Ultrasound Services

Vascular Ultrasound

What is a vascular ultrasound?

Ultrasound utilizes a transducer to send and receive sound waves, and this information is used to create a real time image. As a result of this ability, and the safe application of sound waves (ultrasound), ultrasound is a leading diagnostic tool. There is no radiation associated with ultrasound.

Vascular ultrasounds are most commonly ordered to check for blood clots and to assess blood flow to an organ. The most common vascular ultrasound is used to assess blood flow in the large veins of your arms or legs when a deep vein thrombosis (DVT) is suspected. In this exam, the veins are compressed, and the blood flow is assessed to ensure there are no blockages. This ultrasound can also help identify leaky valves or venous insufficiency. 

Another vascular ultrasound offered at Beam Radiology is the Carotid Artery doppler study. This is a vascular ultrasound performed to evaluate the blood flow from the heart to the brain.

Frequently asked questions:

A DVT is a blood clot of the deep venous system. Typically, the leg or arm. When this thrombosis, or clot, forms it blocks the flow of blood through vessel and cause symptoms such as pain, swelling, and redness. This is a dangerous condition as clot can break away in the vessel and travel towards the heart, lungs, or brain.   

DVT can develop if there are pre-existing medical conditions that affect how your blood clots or if you do not move for long periods of time due to accidents, bed rest, or surgeries. 

Vascular Ultrasounds may be prescribed by your doctor for a variety of reasons including: 

  • Your doctor may suspect blockages in your veins or arteries
  • To locate the source of the blockage
  • Detect enlarged arteries (aneurysm) 
  • To determine if a patient is a candidate for other vascular procedures

No special preparations are required. Patients are able to eat and drink as they normally would. 

You will lie on a padded exam table during the test. A small amount of gel is applied to the skin over the area to be examined. A small device called a transducer is placed over the gel-coated area to be examined. The transducer produces images on the ultrasound screen. The transducer is held in place until the blood flow information has been recorded.

There may be some minor discomfort during the exam when the technologist applies pressure to your arms or legs. You may hear noises when the technologist listens to the blood flow and records the measurements.

Although there are no inherent risks with a vascular ultrasound, some patients may experience discomfort with the pressure applied with the transducer, to the areas being examined.

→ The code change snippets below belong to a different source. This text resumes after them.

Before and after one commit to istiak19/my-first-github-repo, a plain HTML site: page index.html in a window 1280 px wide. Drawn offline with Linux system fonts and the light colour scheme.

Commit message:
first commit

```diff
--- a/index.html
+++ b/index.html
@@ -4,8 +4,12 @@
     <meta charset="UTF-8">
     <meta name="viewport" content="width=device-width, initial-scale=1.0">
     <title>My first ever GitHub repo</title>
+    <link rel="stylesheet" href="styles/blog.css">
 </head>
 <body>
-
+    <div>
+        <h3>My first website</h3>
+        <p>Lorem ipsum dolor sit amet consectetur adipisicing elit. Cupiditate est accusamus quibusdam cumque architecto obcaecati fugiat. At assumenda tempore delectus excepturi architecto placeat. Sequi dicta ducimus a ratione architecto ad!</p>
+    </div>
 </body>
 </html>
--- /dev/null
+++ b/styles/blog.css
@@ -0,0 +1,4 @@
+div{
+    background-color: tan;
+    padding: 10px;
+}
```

Ready to schedule an appointment?

Here's how you can get started...

close up of clock, calendar and pencil on the table, planning for business meeting or travel planning concept